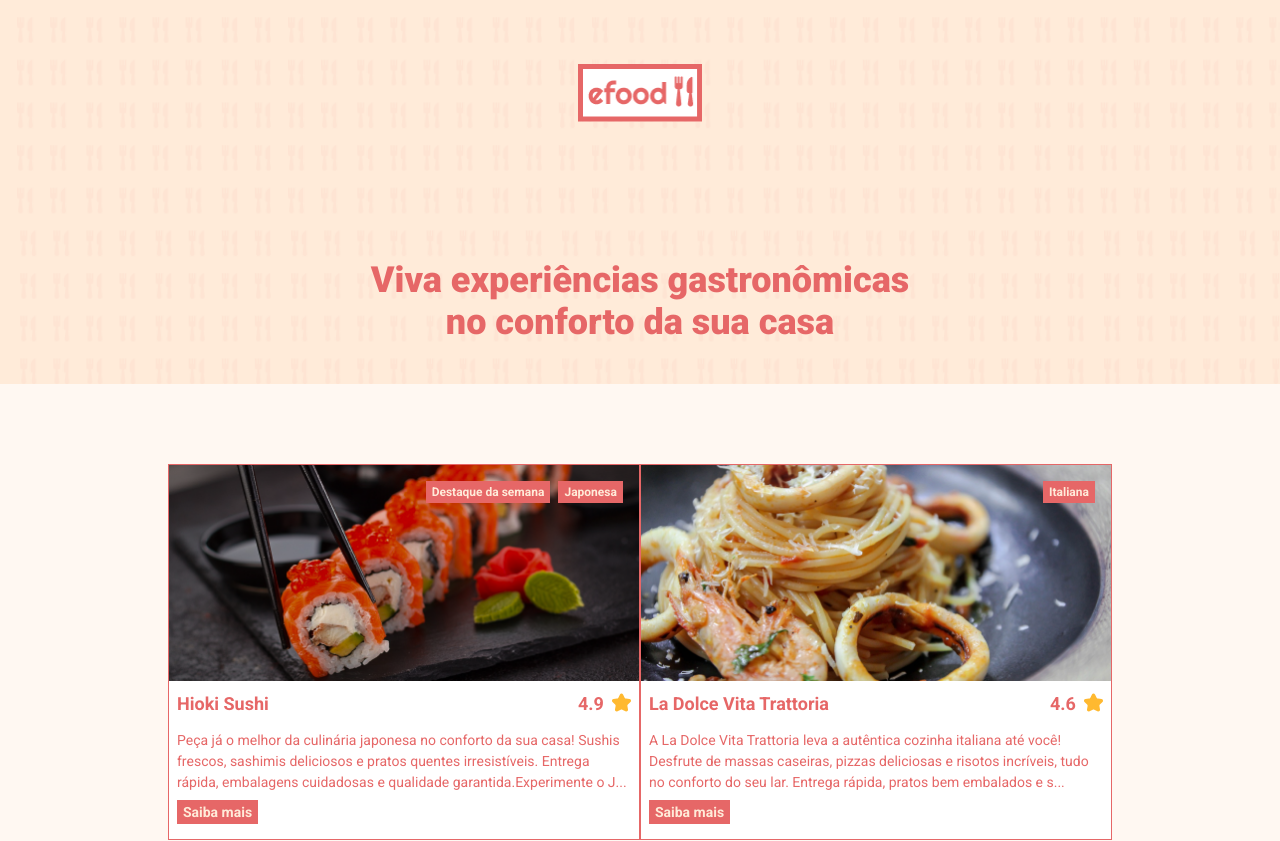
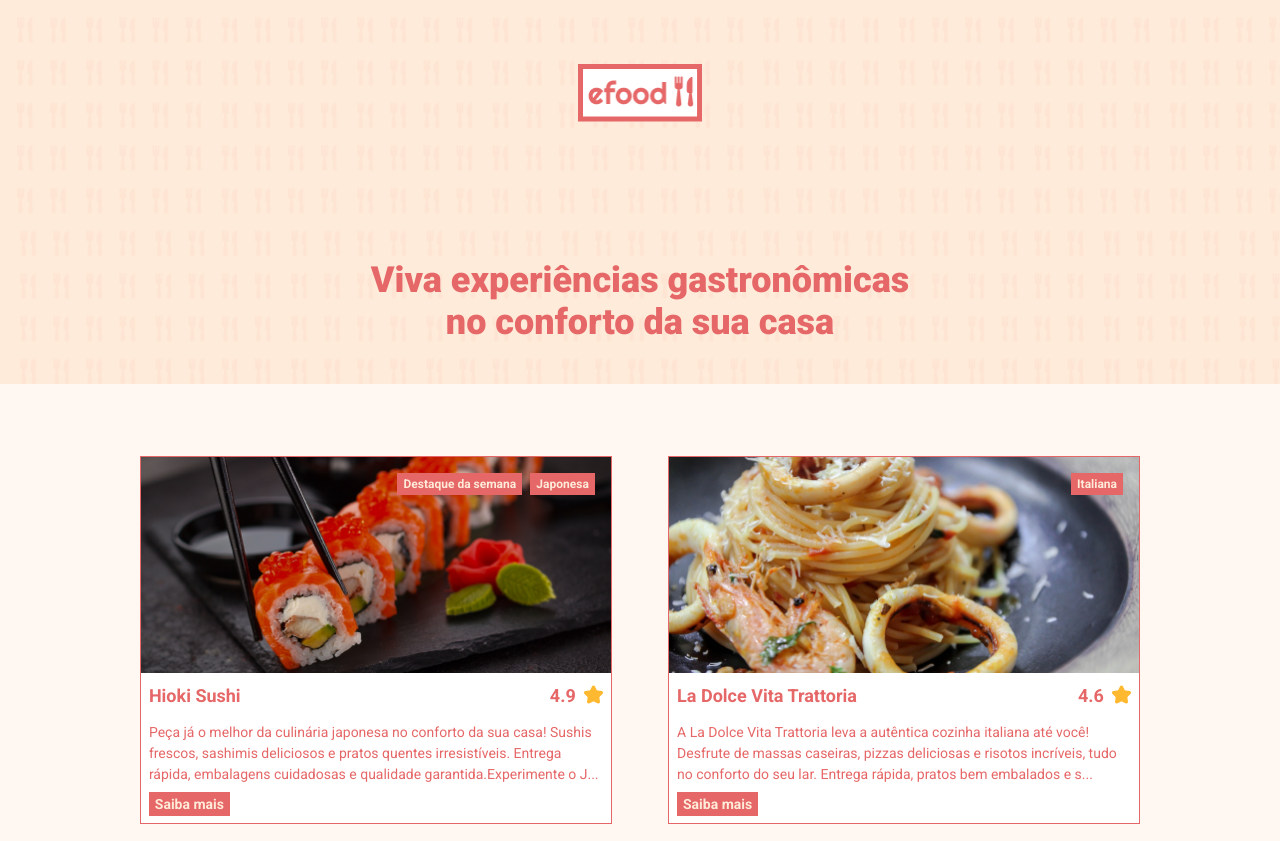
Before and after one commit to lucazmoreira/efood-projeto, a React (Vite) app: page / in a window 1280 px wide. Shown: the top 841 px of the page. Built offline with nearby package versions, Linux system fonts and the light colour scheme; the HTML template or start-up script is replaced by a standard one.

Commit message:
fixing paddings

```diff
--- a/src/components/Banner/styles.ts
+++ b/src/components/Banner/styles.ts
@@ -28,18 +28,16 @@ export const Titles = styled.div`
   gap: 8rem;
   color: #fff;
   font-size: 2.4rem;
-  padding: 1rem 0rem 2rem 28rem;
+  padding: 1rem 0rem 2rem 47.5rem;
   margin: 0 auto;
 
   span {
     font-weight: 100;
-    width: 9rem;
     font-size: 2.8rem;
   }
 
   h2 {
     font-weight: 900;
-    width: 36.5rem;
   }
 
   @media (max-width: ${breakpoints.tablet}) {
--- a/src/components/Category/styles.ts
+++ b/src/components/Category/styles.ts
@@ -4,7 +4,7 @@ import { ButtonContainer } from '../Button/styles'
 
 export const CardContainer = styled.div`
   width: 29.5rem;
-  height: 23.5rem;
+  height: 23rem;
   border: 1px solid ${colors.primaryDark};
   background: #fff;
   position: relative;
--- a/src/components/CategoryList/styles.ts
+++ b/src/components/CategoryList/styles.ts
@@ -5,9 +5,10 @@ export const Container = styled.div`
   display: grid;
   grid-template-columns: 1fr 1fr;
   row-gap: 3rem;
-  align-items: center;
-  justify-content: center;
-  padding: 5rem 26.7rem 7.5rem 26.7rem;
+  gap: 2.4rem;
+  padding: 16px;
+  max-width: 1050px;
+  margin: 56px auto;
 
   @media (max-width: ${breakpoints.desktop}) {
     grid-template-columns: 1fr;
--- a/src/pages/Perfil/styles.ts
+++ b/src/pages/Perfil/styles.ts
@@ -9,9 +9,11 @@ export const HeaderContainer = styled.header`
   height: 11.625rem;
   display: flex;
   align-items: center;
-  padding: 0.5rem 10rem 0.5rem 10rem;
+  background-color: blue;
+  padding: 0rem 29.5rem 0rem 29.5rem;
 
   span {
+    display: grid;
     color: ${colors.primaryDark};
     text-align: center;
     font-size: 1.125rem;
```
----------
[EXERCISE]
Work out how many lines of the listing above include "components"; the reply is that number alone.

[FINISHED TASK]
6